Evaluation Plan

The GRAIL MoonKAM program will undergo both formative and summative evaluation to measure program success, to document whether the E/PO objectives have been met, and to provide information that will be useful to NASA and the GRAIL program staff.

SRS is well positioned to oversee this assessment by leveraging evaluation and assessment tools already developed and in place for its other programs. Currently, all participants attending SRS Festival workshops and Educator Institutes complete pre and post assessment surveys developed by an independent research group. SRS is also working closely with external evaluators from UT Austin, Dr. Chandra Muller and Dr. Catherine Riegle-Crumb, on assessment of the SRS Academies. Drs. Muller and Riegle-Crumb are leading experts on STEM education evaluation methodologies and have developed and field-tested pre and post surveys for teachers trained by Sally Ride Science. These surveys assess prior and post knowledge and attitudes about STEM, usefulness of content presented and follow-up on how resources were used and implemented.

The surveys discussed above have been used to assess the impact of MoonKAM and MoonKAM training on teachers and the impact of MoonKAM on students. The surveys have been adapted to evaluate all GRAIL E/PO workshops, Educator Institutes, the MoonKAM content and the MoonKAM experience.

An initial assessment of MoonKAM Educator Institute participants has been imbedded in the on-line registration process. This pre-assessment provides a baseline understanding of the participants’ interest and understanding of STEM content, lunar science, and attitudes towards STEM. Formative evaluation is carried out throughout the Institutes and workshops. At the end of each workshop and Institute, participants complete surveys on appropriateness of content, rating of professional development experience and usefulness of content presented. Approximately six-weeks after each professional development event, participants are contacted with a follow-up survey assessing how MoonKAM materials have been incorporated into their classrooms. . SRS will capture data on all schools registered for MoonKAM through the MoonKAM website, which will give metrics on the number of teachers, students, grade levels and demographics. SRS will adapt surveys developed for their Academies to assess the impact MoonKAM has on teachers and students who participate in the program.
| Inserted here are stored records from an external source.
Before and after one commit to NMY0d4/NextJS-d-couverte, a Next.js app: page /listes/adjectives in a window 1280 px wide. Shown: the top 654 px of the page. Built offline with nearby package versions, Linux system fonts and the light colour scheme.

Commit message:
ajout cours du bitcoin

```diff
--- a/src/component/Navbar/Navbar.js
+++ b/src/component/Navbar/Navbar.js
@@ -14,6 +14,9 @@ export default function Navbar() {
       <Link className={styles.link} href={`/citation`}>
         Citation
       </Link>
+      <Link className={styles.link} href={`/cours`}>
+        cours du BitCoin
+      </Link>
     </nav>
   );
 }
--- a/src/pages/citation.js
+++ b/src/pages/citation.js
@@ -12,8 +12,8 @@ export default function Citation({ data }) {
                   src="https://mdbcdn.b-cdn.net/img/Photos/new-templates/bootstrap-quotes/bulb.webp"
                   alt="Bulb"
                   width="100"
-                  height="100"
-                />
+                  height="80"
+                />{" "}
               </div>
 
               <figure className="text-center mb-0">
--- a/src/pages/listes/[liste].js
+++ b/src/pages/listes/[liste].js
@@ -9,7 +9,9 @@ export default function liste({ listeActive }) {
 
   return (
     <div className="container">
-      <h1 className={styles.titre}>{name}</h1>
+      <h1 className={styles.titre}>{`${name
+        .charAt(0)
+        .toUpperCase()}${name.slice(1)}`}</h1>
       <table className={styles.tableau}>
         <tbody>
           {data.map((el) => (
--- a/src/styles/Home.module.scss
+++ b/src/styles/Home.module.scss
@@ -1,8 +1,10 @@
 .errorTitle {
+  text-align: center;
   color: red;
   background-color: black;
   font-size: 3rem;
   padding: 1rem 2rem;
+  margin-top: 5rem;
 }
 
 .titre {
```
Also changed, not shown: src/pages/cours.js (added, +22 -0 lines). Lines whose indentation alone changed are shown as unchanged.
We will also track the UCSD undergraduate students who participate in MoonKAM using pre and post surveys as well as monitor the impact MoonKAM has on their post-graduation career choices.
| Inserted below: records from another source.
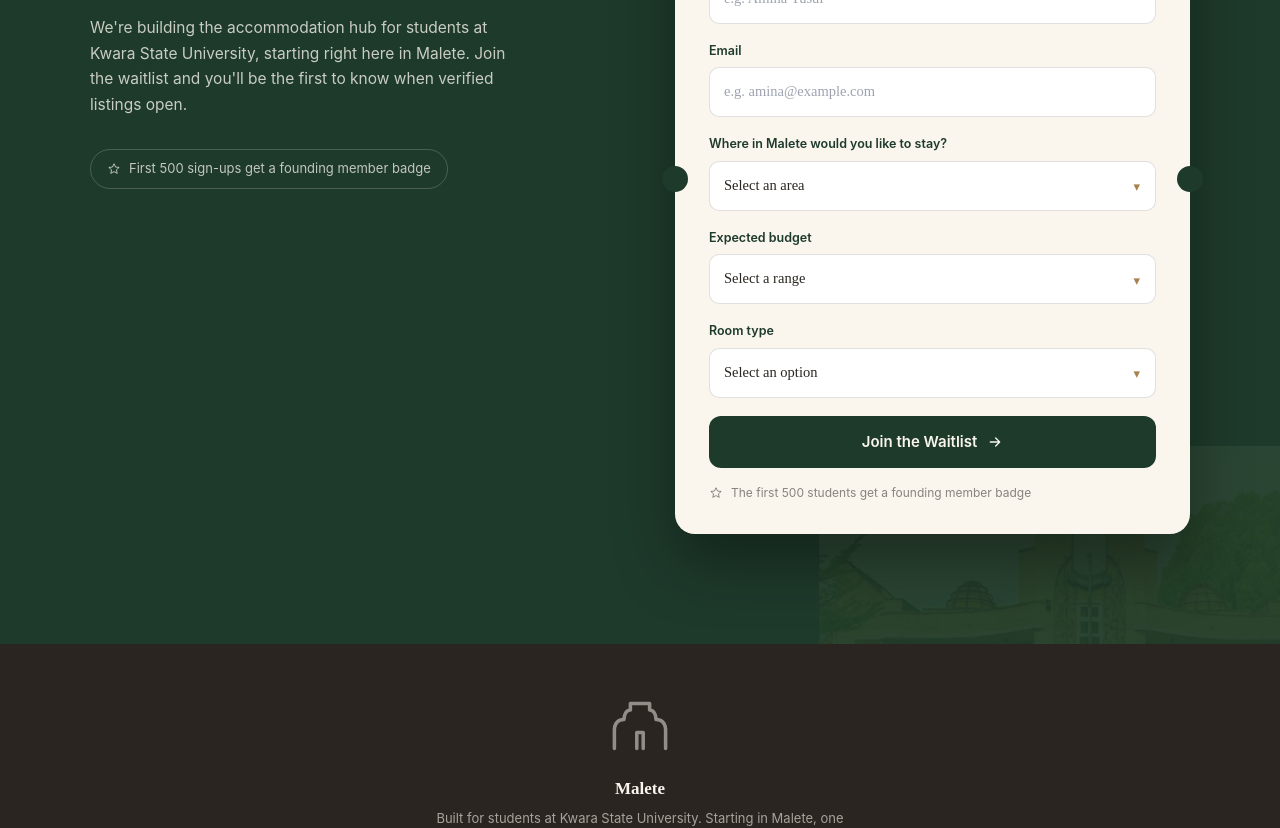
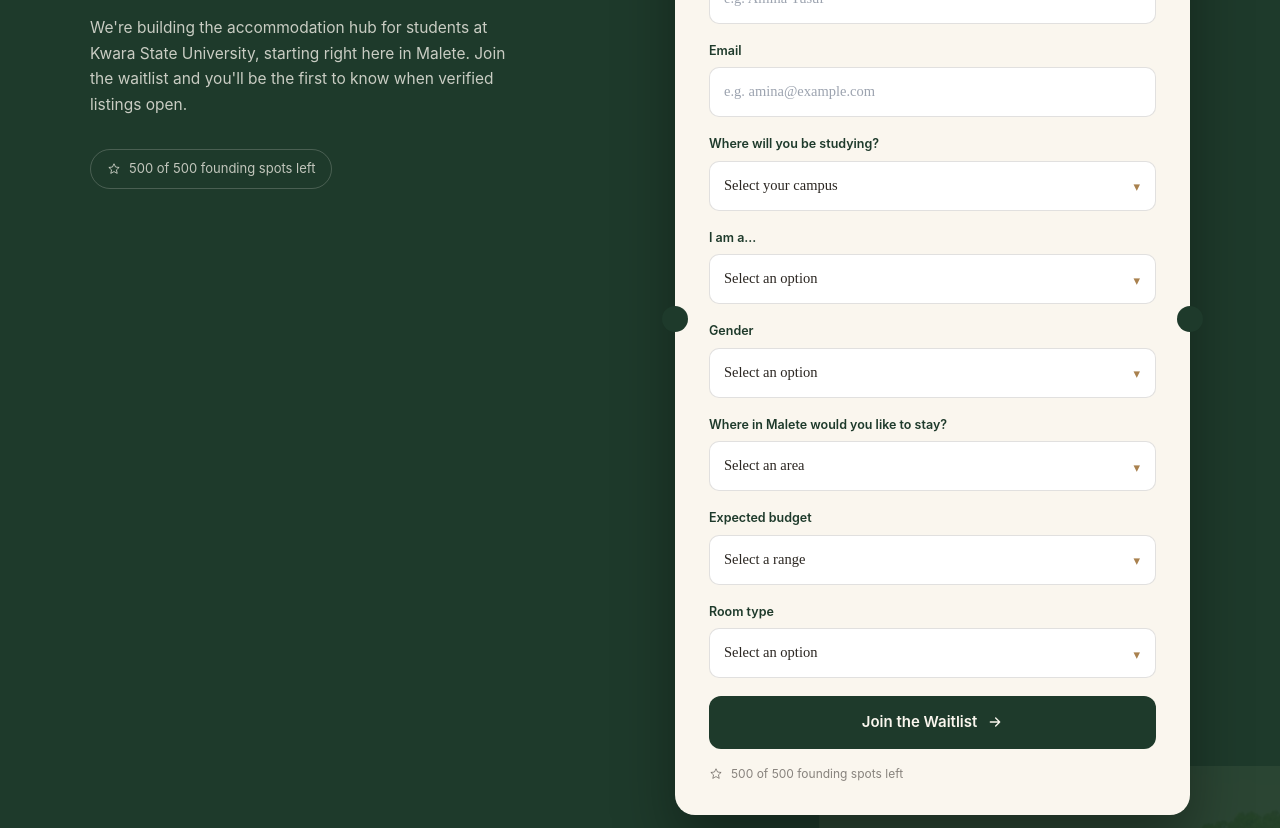
Before and after one commit to Zaygal/Havn, a Next.js app in the folder malete-app/: page / in a window 1280 px wide. Shown: the part 1820-2648 px from the top of the page. Built offline with nearby package versions, Linux system fonts and the light colour scheme; no server answers; the database is empty; a web font is replaced by a local one.

Commit message:
Enhance page with insights and budget options
Updated title and improved insights fetching logic. Adjusted budget options and modified text for clarity.

```diff
--- a/malete-app/app/page.tsx
+++ b/malete-app/app/page.tsx
@@ -9,10 +9,79 @@
   const [submitted, setSubmitted] = useState(false);
   const [submitting, setSubmitting] = useState(false);
   const [error, setError] = useState("");
+  const [foundingCount, setFoundingCount] = useState<number | null>(null);
+  const [insights, setInsights] = useState<{
+    topArea: string;
+    topBudget: string;
+    topRoomType: string;
+  } | null>(null);
   const heroImgRef = useRef<HTMLImageElement>(null);
   const heroRef = useRef<HTMLElement>(null);
 
-  const title = "Welcome to Your New Home";
+  const MAX_FOUNDING = 500;
+
+  const title = "Your hostel, sorted. Before resumption.";
+
+  // Fetch founding member count and live insights
+  useEffect(() => {
+    const fetchStats = async () => {
+      const { count } = await supabase
+        .from("waitlist_entries")
+        .select("*", { count: "exact", head: true });
+
+      if (count !== null) {
+        setFoundingCount(count);
+      }
+
+      if (count && count >= 10) {
+        const { data: areaData } = await supabase
+          .from("waitlist_entries")
+          .select("area")
+          .not("area", "is", null);
+
+        const { data: budgetData } = await supabase
+          .from("waitlist_entries")
+          .select("budget")
+          .not("budget", "is", null);
+
+        const { data: roomData } = await supabase
+          .from("waitlist_entries")
+          .select("room_type")
+          .not("room_type", "is", null);
+
+        if (areaData && budgetData && roomData) {
+          const topArea = getTopValue(areaData, "area");
+          const topBudget = getTopValue(budgetData, "budget");
+          const topRoomType = getTopValue(roomData, "room_type");
+
+          setInsights({ topArea, topBudget, topRoomType });
+        }
+      }
+    };
+
+    fetchStats();
+  }, [submitted]);
+
+  const getTopValue = (data: Record<string, string>[], key: string): string => {
+    const counts: Record<string, number> = {};
+    data.forEach((row) => {
+      const val = row[key];
+      if (val) {
+        counts[val] = (counts[val] || 0) + 1;
+      }
+    });
+
+    let maxCount = 0;
+    let topVal = "";
+    Object.entries(counts).forEach(([val, count]) => {
+      if (count > maxCount) {
+        maxCount = count;
+        topVal = val;
+      }
+    });
+
+    return topVal;
+  };
 
   useEffect(() => {
     const onScroll = () => {
@@ -35,6 +104,9 @@
     const form = e.currentTarget;
     const fullName = (form.elements.namedItem("fname") as HTMLInputElement).value.trim();
     const email = (form.elements.namedItem("femail") as HTMLInputElement).value.trim();
+    const campus = (form.elements.namedItem("fcampus") as HTMLSelectElement).value;
+    const studentStatus = (form.elements.namedItem("fstatus") as HTMLSelectElement).value;
+    const gender = (form.elements.namedItem("fgender") as HTMLSelectElement).value;
     const area = (form.elements.namedItem("floc") as HTMLSelectElement).value;
     const budget = (form.elements.namedItem("fbudget") as HTMLSelectElement).value;
     const roomType = (form.elements.namedItem("fcategory") as HTMLSelectElement).value;
@@ -43,6 +115,9 @@
     const { error: insertError } = await supabase.from("waitlist_entries").insert({
       full_name: fullName,
       email,
+      campus,
+      student_status: studentStatus,
+      gender,
       area,
       budget,
       room_type: roomType,
@@ -101,7 +176,7 @@
           </h1>
           <p>
             Find verified accommodation around Kwara State University before resumption.
-            Compare prices, see how far you&apos;ll be from campus, and reserve your spot
+            Compare prices, see how far you&apos;ll be from campus, and secure your spot
             before the rush starts.
           </p>
           <div className="hero-actions">
@@ -137,12 +212,12 @@
           <div className="card">
             <div className="card-icon"><svg viewBox="0 0 24 24" fill="none"><circle cx="8" cy="8" r="3" stroke="currentColor" strokeWidth="1.8" /><circle cx="16" cy="8" r="3" stroke="currentColor" strokeWidth="1.8" /><path d="M2 20C2 16 4.5 14 8 14C11.5 14 14 16 14 20M14 20C14 16.5 16 15 18.5 15C21 15 22 16.5 22 20" stroke="currentColor" strokeWidth="1.8" strokeLinecap="round" /></svg></div>
             <h3>Find a roommate</h3>
-            <p>Match with other incoming students looking to share a room or an apartment.</p>
+            <p>Coming soon — match with other students looking to share a room or apartment.</p>
           </div>
           <div className="card">
             <div className="card-icon"><svg viewBox="0 0 24 24" fill="none"><path d="M12 2C8 2 5 5 5 9C5 14 12 22 12 22C12 22 19 14 19 9C19 5 16 2 12 2Z" stroke="currentColor" strokeWidth="1.8" /><circle cx="12" cy="9" r="2.4" stroke="currentColor" strokeWidth="1.8" /></svg></div>
             <h3>Explore areas around campus</h3>
-            <p>See what&apos;s near each hostel, markets, shuttle routes, banks, and clinics.</p>
+            <p>See what&apos;s near each hostel — markets, shuttle routes, banks, and clinics.</p>
           </div>
           <div className="card">
             <div className="card-icon"><svg viewBox="0 0 24 24" fill="none"><path d="M12 3L14.6 8.6L20.8 9.4L16.2 13.4L17.5 19.5L12 16.4L6.5 19.5L7.8 13.4L3.2 9.4L9.4 8.6L12 3Z" stroke="currentColor" strokeWidth="1.8" strokeLinejoin="round" /></svg></div>
@@ -151,6 +226,39 @@
           </div>
         </div>
       </section>
+
+      {/* Live Insights Section */}
+      {insights && (
+        <section className="insights-section">
+          <div className="section-head">
+            <div className="eyebrow">Live data from the waitlist</div>
+            <h2>Here&apos;s what students are saying so far.</h2>
+          </div>
+          <div className="insights-grid">
+            <div className="insight-card">
+              <div className="insight-icon">
+                <svg viewBox="0 0 24 24" fill="none"><path d="M12 2C8 2 5 5 5 9C5 14 12 22 12 22C12 22 19 14 19 9C19 5 16 2 12 2Z" stroke="currentColor" strokeWidth="1.8" /><circle cx="12" cy="9" r="2.4" stroke="currentColor" strokeWidth="1.8" /></svg>
+              </div>
+              <div className="insight-stat">{insights.topArea}</div>
+              <p>is the most requested area around Malete right now.</p>
+            </div>
+            <div className="insight-card">
+              <div className="insight-icon">
+                <svg viewBox="0 0 24 24" fill="none"><path d="M3 11L12 4L21 11M5 10V20H19V10" stroke="currentColor" strokeWidth="1.8" strokeLinecap="round" strokeLinejoin="round" /></svg>
+              </div>
+              <div className="insight-stat">{insights.topBudget}</div>
+              <p>is the most common budget range students are working with.</p>
+            </div>
+            <div className="insight-card">
+              <div className="insight-icon">
+                <svg viewBox="0 0 24 24" fill="none"><circle cx="8" cy="8" r="3" stroke="currentColor" strokeWidth="1.8" /><circle cx="16" cy="8" r="3" stroke="currentColor" strokeWidth="1.8" /><path d="M2 20C2 16 4.5 14 8 14C11.5 14 14 16 14 20M14 20C14 16.5 16 15 18.5 15C21 15 22 16.5 22 20" stroke="currentColor" strokeWidth="1.8" strokeLinecap="round" /></svg>
+              </div>
+              <div className="insight-stat">{insights.topRoomType}</div>
+              <p>is the room type most students are looking for.</p>
+            </div>
+          </div>
+        </section>
+      )}
 
       <section className="waitlist-section" id="waitlist">
         <img className="gate-watermark left" src="/gate-2.jpg" alt="" />
@@ -164,10 +272,14 @@
               University, starting right here in Malete. Join the waitlist and you&apos;ll
               be the first to know when verified listings open.
             </p>
-            <div className="waitlist-tag">
-              <svg viewBox="0 0 24 24" fill="none"><path d="M12 3L14.6 8.6L20.8 9.4L16.2 13.4L17.5 19.5L12 16.4L6.5 19.5L7.8 13.4L3.2 9.4L9.4 8.6L12 3Z" stroke="currentColor" strokeWidth="1.6" /></svg>
-              First 500 sign-ups get a founding member badge
-            </div>
+            {foundingCount !== null && (
+              <div className="waitlist-tag">
+                <svg viewBox="0 0 24 24" fill="none"><path d="M12 3L14.6 8.6L20.8 9.4L16.2 13.4L17.5 19.5L12 16.4L6.5 19.5L7.8 13.4L3.2 9.4L9.4 8.6L12 3Z" stroke="currentColor" strokeWidth="1.6" /></svg>
+                {MAX_FOUNDING - foundingCount > 0
+                  ? `${MAX_FOUNDING - foundingCount} of ${MAX_FOUNDING} founding spots left`
+                  : "Founding member list is now full"}
+              </div>
+            )}
           </div>
 
           <div className="admission-card">
@@ -194,6 +306,37 @@
                 </div>
 
                 <div className="field select-wrap">
+                  <label htmlFor="fcampus">Where will you be studying?</label>
+                  <select id="fcampus" name="fcampus" required defaultValue="">
+                    <option value="" disabled>Select your campus</option>
+                    <option>Malete Campus</option>
+                    <option>Osi Campus</option>
+                    <option>I don&apos;t know yet</option>
+                  </select>
+                </div>
+
+                <div className="field select-wrap">
+                  <label htmlFor="fstatus">I am a...</label>
+                  <select id="fstatus" name="fstatus" required defaultValue="">
+                    <option value="" disabled>Select an option</option>
+                    <option>Incoming student (100 level)</option>
+                    <option>Returning student</option>
+                    <option>Postgraduate student</option>
+                    <option>Parent or guardian</option>
+                    <option>Hostel owner</option>
+                  </select>
+                </div>
+
+                <div className="field select-wrap">
+                  <label htmlFor="fgender">Gender</label>
+                  <select id="fgender" name="fgender" required defaultValue="">
+                    <option value="" disabled>Select an option</option>
+                    <option>Male</option>
+                    <option>Female</option>
+                  </select>
+                </div>
+
+                <div className="field select-wrap">
                   <label htmlFor="floc">Where in Malete would you like to stay?</label>
                   <select id="floc" name="floc" required defaultValue="">
                     <option value="" disabled>Select an area</option>
@@ -208,7 +351,8 @@
                   <label htmlFor="fbudget">Expected budget</label>
                   <select id="fbudget" name="fbudget" required defaultValue="">
                     <option value="" disabled>Select a range</option>
-                    <option>Below ₦150,000</option>
+                    <option>Below ₦80,000</option>
+                    <option>₦80,000 – ₦150,000</option>
                     <option>₦150,000 – ₦200,000</option>
                     <option>₦200,000 – ₦250,000</option>
                     <option>₦250,000 – ₦300,000</option>
@@ -241,7 +385,9 @@
 
                 <div className="founding-note">
                   <svg viewBox="0 0 24 24" fill="none"><path d="M12 3L14.6 8.6L20.8 9.4L16.2 13.4L17.5 19.5L12 16.4L6.5 19.5L7.8 13.4L3.2 9.4L9.4 8.6L12 3Z" stroke="currentColor" strokeWidth="1.6" /></svg>
-                  The first 500 students get a founding member badge
+                  {foundingCount !== null && MAX_FOUNDING - foundingCount > 0
+                    ? `${MAX_FOUNDING - foundingCount} of ${MAX_FOUNDING} founding spots left`
+                    : "Join the waitlist to get early access"}
                 </div>
               </form>
             ) : (
```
Finally, the SRS technical staff has significant experience in web metrics and analysis and will track usage of the MoonKAM website in regards to content access, MoonKAM image downloads and site usability.



Effectiveness and Impact

Our primary audience is middle school students worldwide and university undergraduate students at UCSD. To date, we have engaged over 100,000 middle school students and over 200 undergraduate students.

Audiences served by GRAIL MoonKAM include:

  • Middle school educators and students (grades 6-8)
  • Higher Education educators and students
  • Afterschool educators and students
  • Informal educators and audiences
  • Underserved and/or underrepresented audiences



Awards and Special Recognition

Members of the MoonKAM Team received two NASA Group Achievement Awards:

NASA Group Achievement Award:

GRAIL MoonKAM Flight Hardware Team. For outstanding performance in providing the MoonKAM, an exceptional Education and Public Outreach resource onboard the GRAIL spacecraft, to NASA at an affordable cost.

NASA Group Achievement Award:

GRAIL Mission Operations System Design Team. For exceptional achievement in developing the highly successful mission operations system used by GRAIL to reach the lunar orbit phases.